Robinhood, the free stock trading startup that announced plans earlier this week to offer high-yield checking and savings accounts, appears to be backing away from that plan.
[Earlier story from 12/13]
In a blog post on its site late Friday the founders are now saying the announcement “may have caused some confusion.” References to checking and saving have been removed from the site in place of wordage about “cash management” accounts.
The site had originally stated that all its proposed savings and checking accounts with an eye-popping 3 percent yield were covered by the Securities Investor Protection Corporation.
Stephen P. Harbeck, the CEO of SIPC, immediately expressed concerns over fund protection, telling Bloomberg that he disagrees that customer funds in such accounts would be protected by SIPC. He added that he had “serious concerns” about the new services, and that it “has gigantic ramifications for the banking industry.”

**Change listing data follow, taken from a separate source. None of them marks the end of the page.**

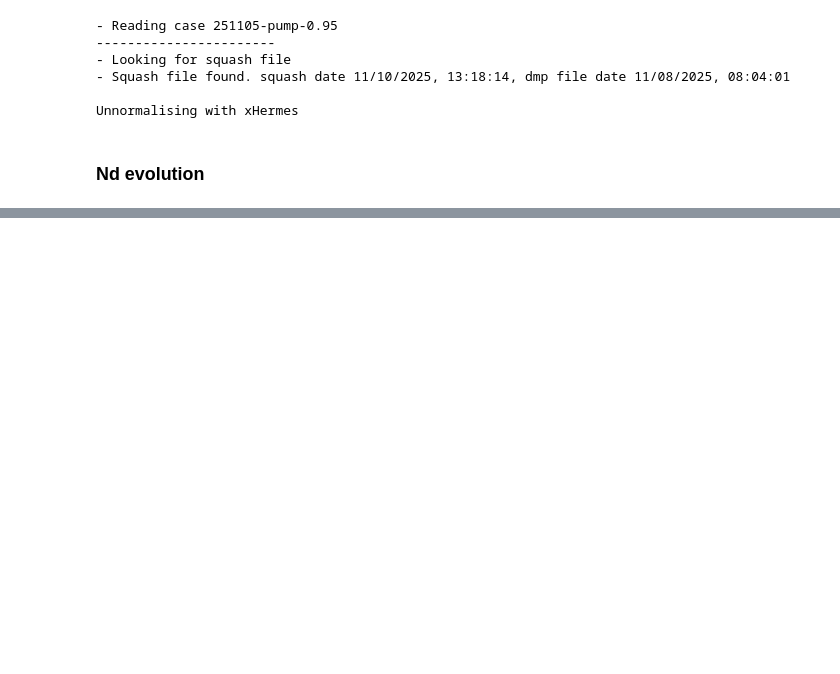
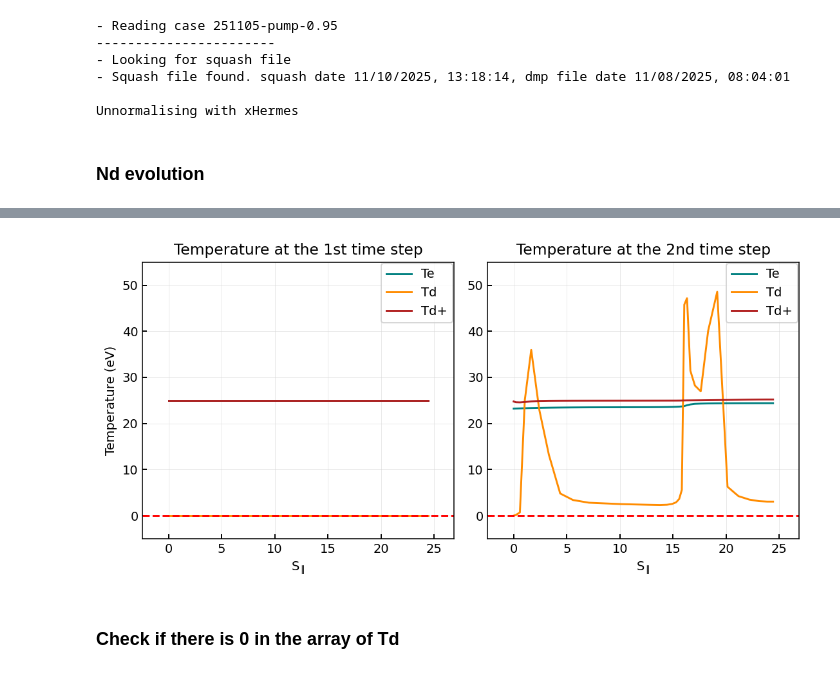
Before and after one commit to sun51027/hermes3-2dplots, a Jupyter notebook: plot_animation.ipynb, the cells around one changed output, grey strips where cells are left out. Drawn from its saved outputs; the diff is of its cells as text; code cells hidden in the pictures; blank space fills up the shorter version.

Commit message:
flooring check done

```diff
--- a/plot_animation.ipynb
+++ b/plot_animation.ipynb
@@ -172,0 +137,41 @@ MovieWriter ffmpeg unavailable; using Pillow instead.
+# %%
+# Plot the first and second frame
+
+fig, ax = plt.subplots(1,2, figsize = (8,4))
+ds_1 = ds_all.isel(t=0)
+ds_2 = ds_all.isel(t=1)
+
+
+df_f1 = get_1d_poloidal_data(ds_1, params = ["Te", "Td+", "Td"], region = "outer_lower", sepadd=1)
+df_f2 = get_1d_poloidal_data(ds_2, params = ["Te", "Td+", "Td"], region = "outer_lower", sepadd=1)
+
+
+ax[0].plot(df_f1["Spar"].values[::-1], df_f1["Te"], label="Te")
+ax[0].plot(df_f1["Spar"].values[::-1], df_f1["Td"], label="Td")
+ax[0].plot(df_f1["Spar"].values[::-1], df_f1["Td+"], label="Td+")
+ax[1].plot(df_f2["Spar"].values[::-1], df_f2["Te"], label="Te")
+ax[1].plot(df_f2["Spar"].values[::-1], df_f2["Td"], label="Td")
+ax[1].plot(df_f2["Spar"].values[::-1], df_f2["Td+"], label="Td+")
+
+ax[0].set_title("Temperature at the 1st time step")
+ax[0].set_xlabel("$S_{\\parallel}$")
+ax[1].set_xlabel("$S_{\\parallel}$")
+ax[1].set_title("Temperature at the 2nd time step")
+
+ax[0].set_ylabel("Temperature (eV)")
+ax[0].set_ylim(-5,55)
+ax[0].axhline(y=0, color='r', ls='--')
+ax[1].axhline(y=0, color='r', ls='--')
+
+ax[1].set_ylim(-5,55)
+ax[0].legend()
+ax[1].legend()
+
+ax[0].grid(True, alpha = 0.5)
+ax[1].grid(True, alpha = 0.5)
+
+plt.tight_layout()
+# %% [output]
+[figure, added]
+# %% [markdown]
+### Check if there is 0 in the array of Td
```
Also changed, not shown: parts of 9 cells of this notebook, 1 other file.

In an emailed statement to Bankrate, Harbeck expanded on the matter: “SIPC protects cash that is deposited with a brokerage firm for one limited purpose….the purpose of purchasing securities,” says Harbeck. “Cash deposited for other reasons would not be protected. SIPC does not protect checking and savings accounts since the money has not been deposited for a protected purpose.”
Robinhood did not respond to requests for comment.
In the blog on its site, founders Baiju Bhatt and Vlad Tenev wrote: “As a licensed broker-dealer, we’re highly regulated and take clear communication very seriously. We plan to work closely with regulators as we prepare to launch our cash management program, and we’re revamping our marketing materials, including the name.”
The company did earlier state on its site that its Robinhood Checking & Savings would not insured by the Federal Deposit Insurance Corp. (FDIC). The FDIC is an independent agency created by Congress. The agency insures customers on bank deposits up to $250,000, should a bank fail. The SIPC, on the other hand, is a nonprofit corporation that protects customers if their brokerage firm fails.
See our Robinhood review here.